Reusable shopping bags have hit the mainstream, and with good reason - not only are they far better for the environment than plastic bags, but they hold more and are usually much more comfortable to carry. The problem is that they are either ugly or expensive.
Yes, your grocery store sells them for a dollar, but do you really want to carry around a cheap, flimsy bag with the store's logo? Sure, you can go online and order some very stylish, sturdy shopping bags that look like designer totes - for designer prices. Your bags should not cost more than your groceries - ever.
The solution: make your own. Seriously, even if you have zero sewing or crafting skills, you can make a whole batch of bags out of old T-shirts in a couple of hours. They're sturdy, roomy, and you can make them as pretty as you wish.
The larger the shirt, the larger the bag - men's Large shirts work best for groceries, but even kids' shirts work for smaller totes. The shirt can be plain or patterned - if you prefer plain, you can usually pick up some really cheap T-shirts at discount stores (like 10 for $10 cheap).
Carefully cut the sleeves off the shirt, following along the seam, then lay the shirt flat again - this is the trickiest part, right here: cut the collar out of the shirt, following the pattern of the sleeve-cuts.
In other words, the holes where the sleeves used to be come pretty low into the middle of the shirt, so instead of cutting the collar on the seam, cut it in a U-shaped pattern so the bottom of the U comes down as far as the sleeve holes, and the top of the U is right on the sides of the collar seam. These strappy-looking pieces left will be your handles.

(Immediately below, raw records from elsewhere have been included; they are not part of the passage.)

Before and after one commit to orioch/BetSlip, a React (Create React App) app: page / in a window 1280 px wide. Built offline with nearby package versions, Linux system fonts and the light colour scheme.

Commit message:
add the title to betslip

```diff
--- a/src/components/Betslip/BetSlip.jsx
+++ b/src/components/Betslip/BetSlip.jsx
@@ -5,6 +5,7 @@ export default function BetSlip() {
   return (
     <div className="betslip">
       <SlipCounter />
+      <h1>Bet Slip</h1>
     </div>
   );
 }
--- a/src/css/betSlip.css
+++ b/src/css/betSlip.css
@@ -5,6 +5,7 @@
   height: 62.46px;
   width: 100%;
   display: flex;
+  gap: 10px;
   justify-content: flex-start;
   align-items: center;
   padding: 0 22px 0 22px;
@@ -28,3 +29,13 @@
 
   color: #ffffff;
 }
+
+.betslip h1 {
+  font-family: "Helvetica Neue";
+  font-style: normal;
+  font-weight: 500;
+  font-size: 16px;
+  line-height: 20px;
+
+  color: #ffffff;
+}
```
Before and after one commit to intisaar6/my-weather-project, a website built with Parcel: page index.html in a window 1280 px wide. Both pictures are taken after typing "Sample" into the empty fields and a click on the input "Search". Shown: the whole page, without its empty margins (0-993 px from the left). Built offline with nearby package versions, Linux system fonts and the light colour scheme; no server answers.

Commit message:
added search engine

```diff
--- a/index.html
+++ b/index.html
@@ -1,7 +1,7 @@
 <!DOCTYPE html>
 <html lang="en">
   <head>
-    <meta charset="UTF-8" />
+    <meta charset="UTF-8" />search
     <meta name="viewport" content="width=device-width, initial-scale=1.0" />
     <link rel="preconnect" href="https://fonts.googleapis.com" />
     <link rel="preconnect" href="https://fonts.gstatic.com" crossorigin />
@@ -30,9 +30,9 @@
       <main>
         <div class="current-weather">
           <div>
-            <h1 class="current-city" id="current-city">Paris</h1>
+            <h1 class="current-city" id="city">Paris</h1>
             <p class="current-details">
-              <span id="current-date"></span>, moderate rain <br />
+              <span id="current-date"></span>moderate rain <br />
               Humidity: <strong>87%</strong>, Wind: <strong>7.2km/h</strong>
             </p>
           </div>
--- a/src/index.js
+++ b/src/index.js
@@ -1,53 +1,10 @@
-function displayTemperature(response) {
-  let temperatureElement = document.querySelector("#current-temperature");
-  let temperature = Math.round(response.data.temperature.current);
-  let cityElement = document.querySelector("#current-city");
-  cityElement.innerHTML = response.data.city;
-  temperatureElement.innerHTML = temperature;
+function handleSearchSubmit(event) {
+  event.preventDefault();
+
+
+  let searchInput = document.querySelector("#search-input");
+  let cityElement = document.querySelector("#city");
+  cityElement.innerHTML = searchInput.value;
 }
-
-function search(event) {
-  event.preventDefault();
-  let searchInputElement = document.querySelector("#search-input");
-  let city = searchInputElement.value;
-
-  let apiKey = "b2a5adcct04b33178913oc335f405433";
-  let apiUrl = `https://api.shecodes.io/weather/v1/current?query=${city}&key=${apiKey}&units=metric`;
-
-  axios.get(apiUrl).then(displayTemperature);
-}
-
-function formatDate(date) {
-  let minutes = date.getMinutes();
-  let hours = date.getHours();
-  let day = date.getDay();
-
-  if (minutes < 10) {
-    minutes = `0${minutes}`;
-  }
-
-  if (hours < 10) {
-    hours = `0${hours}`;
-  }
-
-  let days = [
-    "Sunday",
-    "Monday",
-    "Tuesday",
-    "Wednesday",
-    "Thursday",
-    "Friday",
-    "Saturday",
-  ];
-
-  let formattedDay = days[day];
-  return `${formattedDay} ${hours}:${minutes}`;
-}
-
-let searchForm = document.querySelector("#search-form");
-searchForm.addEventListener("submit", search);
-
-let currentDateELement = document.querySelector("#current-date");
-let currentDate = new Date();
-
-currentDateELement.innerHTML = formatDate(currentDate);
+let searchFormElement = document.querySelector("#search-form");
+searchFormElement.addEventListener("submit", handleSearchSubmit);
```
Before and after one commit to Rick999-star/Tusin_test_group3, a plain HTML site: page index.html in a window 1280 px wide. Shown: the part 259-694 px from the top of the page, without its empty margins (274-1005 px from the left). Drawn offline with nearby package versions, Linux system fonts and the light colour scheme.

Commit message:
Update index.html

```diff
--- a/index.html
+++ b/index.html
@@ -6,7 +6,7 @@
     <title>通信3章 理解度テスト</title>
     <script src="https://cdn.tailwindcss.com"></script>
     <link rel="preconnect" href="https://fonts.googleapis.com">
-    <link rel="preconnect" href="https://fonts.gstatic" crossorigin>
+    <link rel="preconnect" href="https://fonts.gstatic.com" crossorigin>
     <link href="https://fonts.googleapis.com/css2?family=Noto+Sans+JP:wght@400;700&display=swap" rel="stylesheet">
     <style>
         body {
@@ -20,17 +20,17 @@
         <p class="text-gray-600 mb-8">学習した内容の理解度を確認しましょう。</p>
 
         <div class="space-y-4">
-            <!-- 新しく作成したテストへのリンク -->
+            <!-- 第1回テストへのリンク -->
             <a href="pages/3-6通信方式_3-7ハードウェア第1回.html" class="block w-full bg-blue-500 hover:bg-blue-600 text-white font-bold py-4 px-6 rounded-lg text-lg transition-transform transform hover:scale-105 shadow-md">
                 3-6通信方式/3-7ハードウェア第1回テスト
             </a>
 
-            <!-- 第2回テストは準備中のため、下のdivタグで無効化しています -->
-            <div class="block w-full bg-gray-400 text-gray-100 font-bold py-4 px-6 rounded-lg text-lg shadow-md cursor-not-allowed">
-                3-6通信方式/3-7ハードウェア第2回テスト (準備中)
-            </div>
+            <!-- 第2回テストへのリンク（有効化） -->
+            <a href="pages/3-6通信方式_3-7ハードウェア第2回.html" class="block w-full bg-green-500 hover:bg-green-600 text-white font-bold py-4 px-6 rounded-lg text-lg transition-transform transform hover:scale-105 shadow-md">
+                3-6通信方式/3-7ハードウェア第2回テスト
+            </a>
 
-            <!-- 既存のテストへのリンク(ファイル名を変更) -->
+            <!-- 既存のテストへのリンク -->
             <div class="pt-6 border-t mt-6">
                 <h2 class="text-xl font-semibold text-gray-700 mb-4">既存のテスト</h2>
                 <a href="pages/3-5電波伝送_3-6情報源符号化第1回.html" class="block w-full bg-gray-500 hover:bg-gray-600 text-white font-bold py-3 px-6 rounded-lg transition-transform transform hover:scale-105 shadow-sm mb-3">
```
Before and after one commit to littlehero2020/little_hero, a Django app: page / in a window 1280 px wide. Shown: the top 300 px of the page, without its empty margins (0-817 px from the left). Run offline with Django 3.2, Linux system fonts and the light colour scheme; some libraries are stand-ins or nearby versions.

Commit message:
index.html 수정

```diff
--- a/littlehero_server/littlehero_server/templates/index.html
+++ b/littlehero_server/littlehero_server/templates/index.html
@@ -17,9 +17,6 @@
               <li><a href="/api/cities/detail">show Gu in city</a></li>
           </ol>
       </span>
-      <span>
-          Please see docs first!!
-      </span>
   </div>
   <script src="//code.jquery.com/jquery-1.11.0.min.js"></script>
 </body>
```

Sewing It Up
The sewing goes much more quickly with a machine (obviously), but even hand-stitching won't take long here. In fact, hand-stitching allows you to use full-thickness embroidery floss if you want, making for a stronger seam.
Stitch straight across the bottom hem of the shirt, along the pin line. Then stitch a short seam at either end of the first seam, at a 45-degree angle. The angled seams add shape to the bag - the longer the seam, the more U-shaped the bag.
If you don't mind a square bag, don't even bother with the angled seams, just do a few extra stitches at each end of your first seam to reinforce the corners.
Turn the bag right side out and make sure the seam is secure. For an even stronger bag, edge-stitch the bottom edge and around the handle edges - this limits the material's stretch, which may be better for heavier loads. Cut off any excess material around the seams and finish the seams if you like, but it isn't even necessary.
This is the fun part - decorate! Paint with fabric paints, use iron-on transfers, draw with permanent marker. It's up to you. Go crazy with glitter, sequins and feathers if that's your thing. Try drawing on dark colors with a bleach pen. When planning decorations, remember that the bag is going to stretch - use stretch-friendly, flexible glue and iron-ons.
Once you are done, you have a shopping that is not only pretty, but environment friendly as well. And you have not spent half your money buying it. Isn't that great! So what are you waiting for, dig out those old t-shirts and get busy making bags!